Popular Gluten-Free Tailgate Foods
Whether you prefer burgers, hot dogs, or brats, grilled meats of all varieties are a tailgate staple. The grill is a common place for cross-contamination to occur, so bring your own tongs and aluminum foil to make sure your meat remains gluten-free. Don’t forget to look for gluten-free buns in your local grocery store for hand-held ease.
Chili and Cornbread
What better way to stay warm on a cool fall afternoon than a hearty bowl of chili? There are many gluten-free chili recipes that are as easy as chopping meat and vegetables and letting the ingredients cook in a slow-cooker for several hours before the game. Serve it with a square of warm gluten-free cornbread and you’ll tackle your hunger for the whole afternoon!
Gluten-free Jalapeno Poppers
Heat things up with these tasty gluten-free jalapeno poppers without worrying about an allergic reaction. Crisped with a gluten-free bread crumb and then filled with a creamy cheese mixture, these spicy bites are not only easy to assemble–they’re also easy to eat!
Gluten-free Chicken Wings
Being gluten-free doesn’t mean you have to forgo tailgate classics like chicken wings! Look for recipes such as these gluten-free barbecue wings that don’t have a wheat flour coating and can be easily made ahead of time. Remember that some creamy dipping sauces and salad dressings can sneakily contain gluten as thickening agents so be sure to read labels carefully!

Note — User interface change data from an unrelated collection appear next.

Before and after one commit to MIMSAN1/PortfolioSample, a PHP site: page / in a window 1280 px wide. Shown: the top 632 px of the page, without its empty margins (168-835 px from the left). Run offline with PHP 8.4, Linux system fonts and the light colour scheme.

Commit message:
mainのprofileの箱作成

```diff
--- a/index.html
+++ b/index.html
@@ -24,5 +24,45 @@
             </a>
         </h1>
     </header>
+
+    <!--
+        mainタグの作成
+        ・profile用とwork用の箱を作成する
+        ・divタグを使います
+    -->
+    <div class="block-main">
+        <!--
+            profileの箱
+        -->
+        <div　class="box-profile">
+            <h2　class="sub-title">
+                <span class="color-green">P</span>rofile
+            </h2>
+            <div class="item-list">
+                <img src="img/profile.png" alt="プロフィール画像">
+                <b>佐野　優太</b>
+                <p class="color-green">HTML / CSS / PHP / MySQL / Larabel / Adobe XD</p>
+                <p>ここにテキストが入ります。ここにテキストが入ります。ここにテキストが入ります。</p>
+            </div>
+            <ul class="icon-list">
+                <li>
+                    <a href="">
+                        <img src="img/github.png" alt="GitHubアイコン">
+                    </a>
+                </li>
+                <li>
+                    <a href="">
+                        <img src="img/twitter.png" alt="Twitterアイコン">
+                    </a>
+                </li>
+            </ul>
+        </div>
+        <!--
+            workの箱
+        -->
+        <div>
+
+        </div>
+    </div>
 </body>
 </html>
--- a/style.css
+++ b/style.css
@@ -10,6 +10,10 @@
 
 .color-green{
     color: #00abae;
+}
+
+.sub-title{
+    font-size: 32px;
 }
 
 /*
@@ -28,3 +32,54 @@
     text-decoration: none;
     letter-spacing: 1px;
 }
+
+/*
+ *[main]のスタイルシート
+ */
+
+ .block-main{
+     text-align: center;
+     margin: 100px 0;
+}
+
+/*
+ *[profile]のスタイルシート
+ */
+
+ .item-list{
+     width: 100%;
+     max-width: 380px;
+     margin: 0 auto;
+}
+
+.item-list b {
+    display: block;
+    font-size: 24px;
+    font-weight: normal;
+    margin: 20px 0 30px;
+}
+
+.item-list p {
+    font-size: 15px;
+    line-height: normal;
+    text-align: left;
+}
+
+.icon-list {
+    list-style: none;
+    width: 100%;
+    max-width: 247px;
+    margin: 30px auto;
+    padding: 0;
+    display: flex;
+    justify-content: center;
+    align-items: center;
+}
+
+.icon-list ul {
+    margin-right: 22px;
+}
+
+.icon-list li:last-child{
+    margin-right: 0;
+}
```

Though perhaps not the most traditional tailgate snack, quesadillas are the perfect gluten-free option for a pre-game party. They are versatile in filling options and can easily be made ahead of time in the safety of your own kitchen. Simply warm them up in a foil pouch on the grill once you set up camp outside and you’re good to go. Make sure you make you use corn tortillas and double check the ingredient list just in case.

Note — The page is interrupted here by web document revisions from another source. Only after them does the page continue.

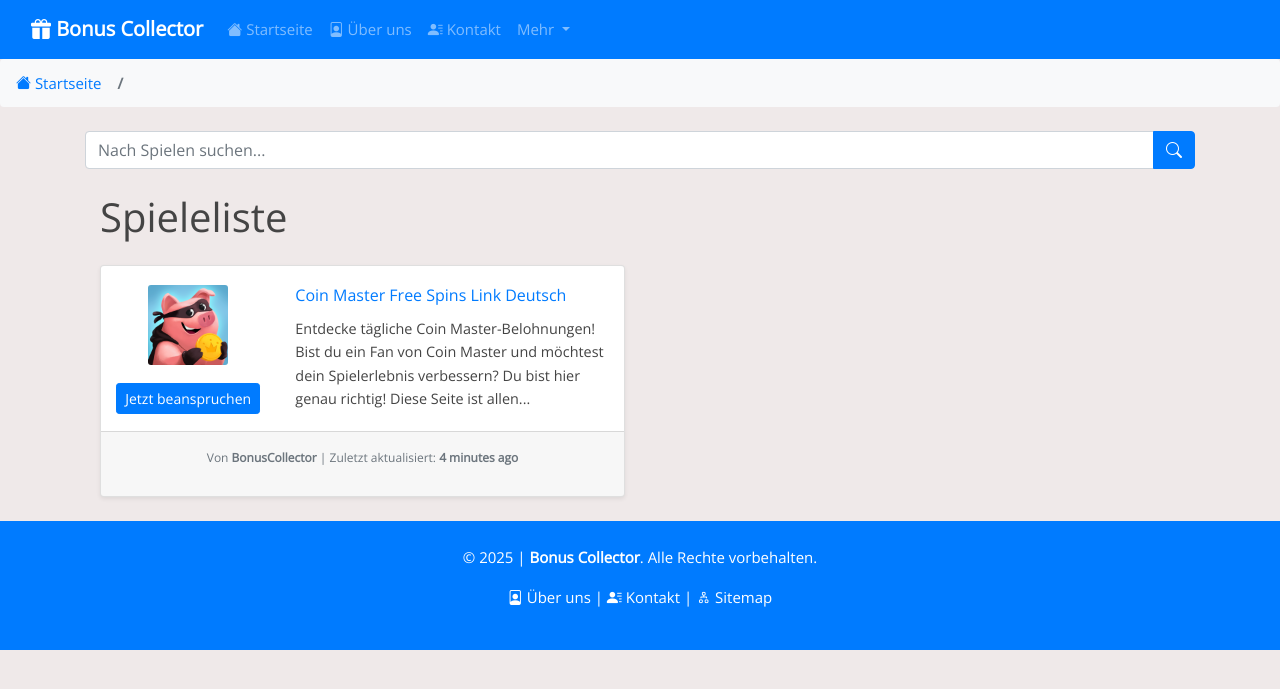
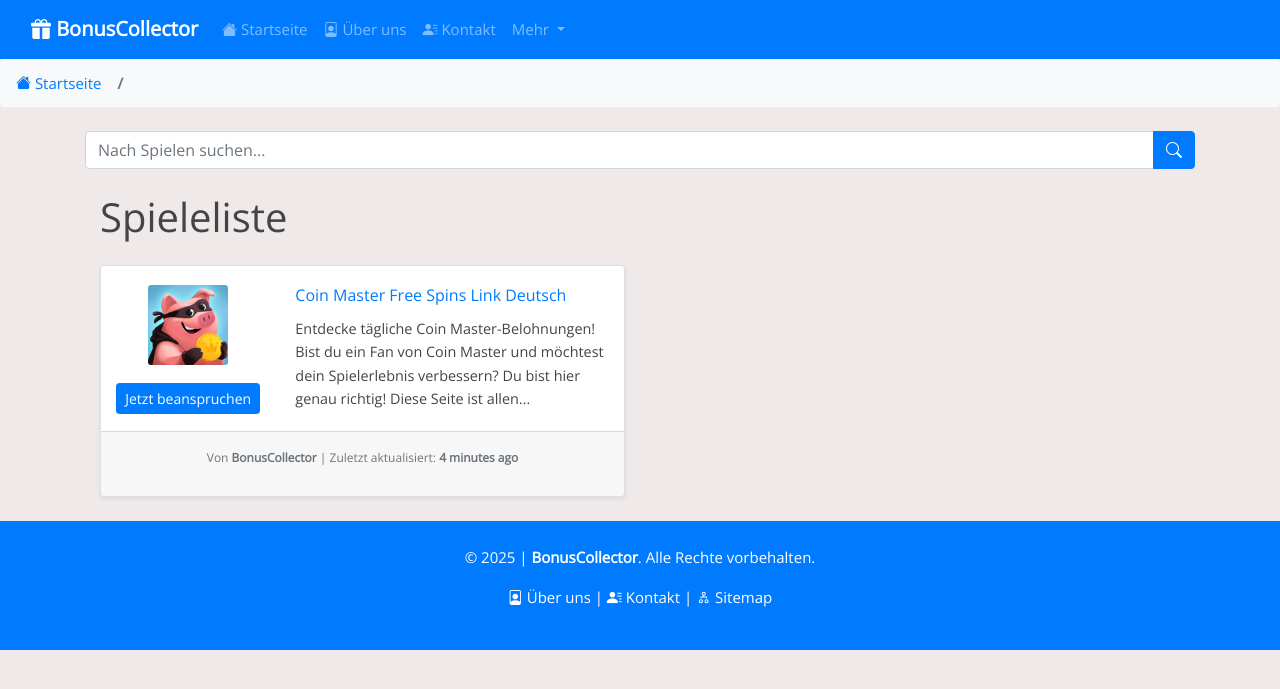
Before and after one commit to Prollad99/bs-de, a Jekyll site: the page built from index.html, in a window 1280 px wide. Shown: the top 689 px of the page. Built offline with Jekyll 4.4.1, drawn with Linux system fonts in a browser that asks for light colours; comment, search, counter and statistics services are not loaded.

Commit message:
Update default.html

```diff
--- a/_layouts/default.html
+++ b/_layouts/default.html
@@ -52,7 +52,7 @@
   <header>
     <nav class="navbar navbar-expand-lg navbar-dark bg-primary">
       <div class="container-fluid">
-        <a class="navbar-brand" href="{{ site.baseurl }}/"><i class="bi bi-gift-fill"></i> <b>Bonus Collector</b></a>
+        <a class="navbar-brand" href="{{ site.baseurl }}/"><i class="bi bi-gift-fill"></i> <b>BonusCollector</b></a>
         <button class="navbar-toggler" type="button" data-bs-toggle="collapse" data-bs-target="#navbarNav" aria-controls="navbarNav" aria-expanded="false" aria-label="Navigation umschalten">
           <span class="navbar-toggler-icon"></span>
         </button>
@@ -141,7 +141,7 @@
 
   <footer class="bg-primary text-white py-4">
     <div class="container text-center">
-      <p>&copy; {{ site.time | date: "%Y" }} | <a href="{{ site.baseurl }}/" class="text-white"><b>Bonus Collector</b></a>. Alle Rechte vorbehalten.</p>
+      <p>&copy; {{ site.time | date: "%Y" }} | <a href="{{ site.baseurl }}/" class="text-white"><b>BonusCollector</b></a>. Alle Rechte vorbehalten.</p>
       <p>
         <a href="{{ site.baseurl }}/uber-uns/" class="text-white"><i class="bi bi-file-person"></i> Über uns</a> |
         <a href="{{ site.baseurl }}/kontakt/" class="text-white"><i class="bi bi-person-lines-fill"></i> Kontakt</a> |
```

Seven Layer Bean Dip
This naturally gluten-free seven layer bean dip is easy, delicious, and ideal for preparing for a large crowd. Dunk gluten-free corn tortilla chips through the layers as you pre-game with all your friends without having to worry about compromising your food safety. If there are gluten-containing dipping chips and crackers, ask your host to set aside a portion of the dip for you to avoid cross-contamination.
Best Practices to Avoid Tailgating Cross-Contamination

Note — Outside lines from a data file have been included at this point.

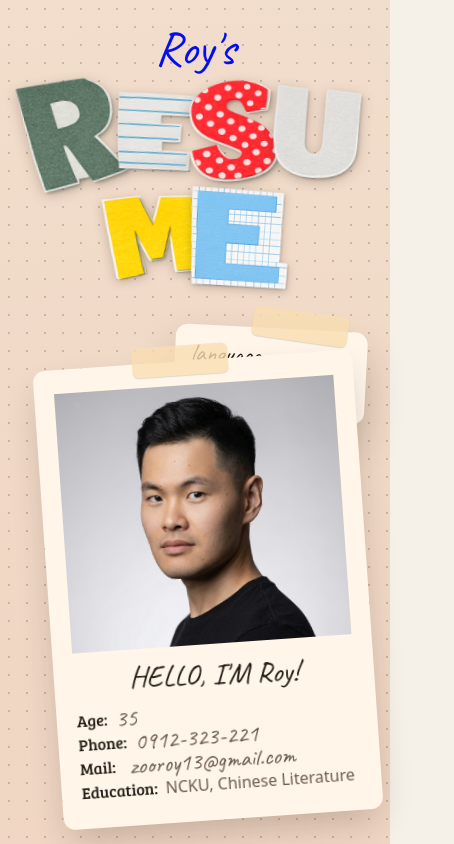
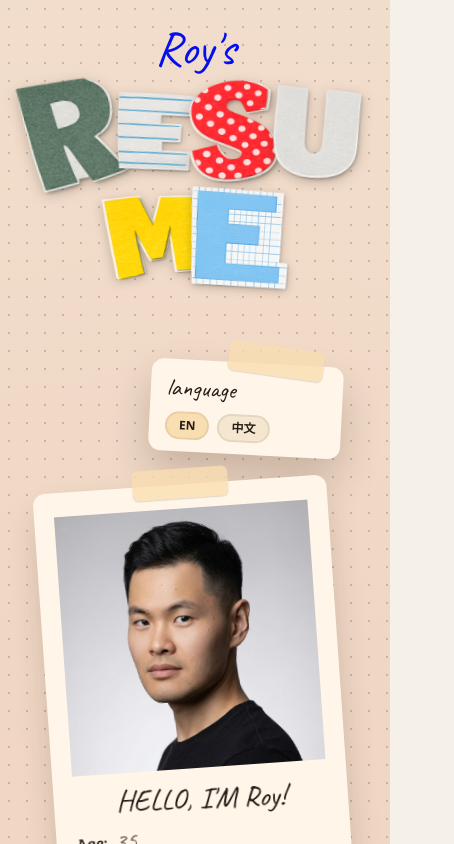
Before and after one commit to zooroy/roy-resume, a Next.js app: page / in a window 390 px wide. Shown: the top 844 px of the page, 454 px wide, since content can reach past the window. Built offline with nearby package versions, Linux system fonts and the light colour scheme.

Commit message:
fix(responsive): 修正手機版卡片與開場動畫排版

```diff
--- a/app/globals.css
+++ b/app/globals.css
@@ -24,11 +24,16 @@
 body {
   background: var(--background);
   color: var(--foreground);
+  overflow-x: hidden;
   font-family:
     var(--font-sans),
     system-ui,
     -apple-system,
     sans-serif;
+}
+
+html {
+  overflow-x: hidden;
 }
 
 /* Caveat 手寫體 - 英文 */
--- a/app/page.tsx
+++ b/app/page.tsx
@@ -107,7 +107,7 @@ export default function Home() {
             animate={{ opacity: [1, 1, 0] }}
             transition={{ duration: 1.6, ease: 'easeInOut' }}
           >
-            <motion.div className="fixed top-1/2 left-1/2 flex -translate-x-1/2 -translate-y-1/2 flex-row items-center justify-center gap-1">
+            <motion.div className="fixed top-1/2 left-1/2 flex w-[calc(100vw-3rem)] -translate-x-1/2 -translate-y-1/2 flex-row flex-wrap items-center justify-center gap-1 sm:w-auto sm:flex-nowrap">
               <p className="handwriting absolute -top-20 text-5xl text-(--blue)">
                 Roy&apos;s
               </p>
@@ -189,7 +189,7 @@ export default function Home() {
 
           <section className="relative px-6 py-8 sm:px-10">
             {/* language switcher */}
-            <div className="absolute top-0 right-0 z-1 rotate-3">
+            <div className="relative z-1 mb-8 flex justify-end rotate-3 sm:absolute sm:top-0 sm:right-0 sm:mb-0 sm:block">
               <motion.div
                 className="relative w-48 paper-card px-4 py-3 text-left"
               >
@@ -220,7 +220,7 @@ export default function Home() {
 
             <div className="flex flex-col md:flex-row gap-10">
               {/* photo */}
-              <div className="shrink-0 w-[320px]">
+              <div className="w-full max-w-[320px] shrink-0 self-center md:w-[320px]">
                 <div className="relative">
                   <DraggableCard
                     effects="none"
```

• Bring your own tongs and aluminum foil. If your party is sharing a communal grill, you might not always know what has been on the grill before your hot dog or burger. Use foil and your own tongs to ensure your food stays gluten-free.
• Hold onto original packaging for store-bought foods during the party and encourage friends to do the same if they’re bringing potluck items or hosting so that you know exactly what ingredients you’re consuming.
• Communicate ahead of time with the host to let them know your dietary needs or consider hosting the party. This will allow you to control what is served as well as how most of the food is prepared and stored.
• Label plastic cups to avoid accidentally consuming someone else’s glutinous beverage. Even a few drops of gluten-containing beer might cause a reaction in someone who has a severe gluten intolerance, so make sure you
• Avoid salsas, guacamole, and other communal dips where gluten-containing chips or crackers may have been dunked.
• BYOB. Consider bringing cider as a gluten-free alternative to beer or look for certified gluten-free beer.
• Lastly, keep your Nima nearby. It’s a great resource for double-checking which foods are truly gluten-free. Testing snacks before you eat them is discreet, quick, and takes away any possible guesswork so that you can root for your favorite team without worrying about a possible reaction.
Do you have any tailgating traditions that involve gluten-free eats? Let us know in the comments below!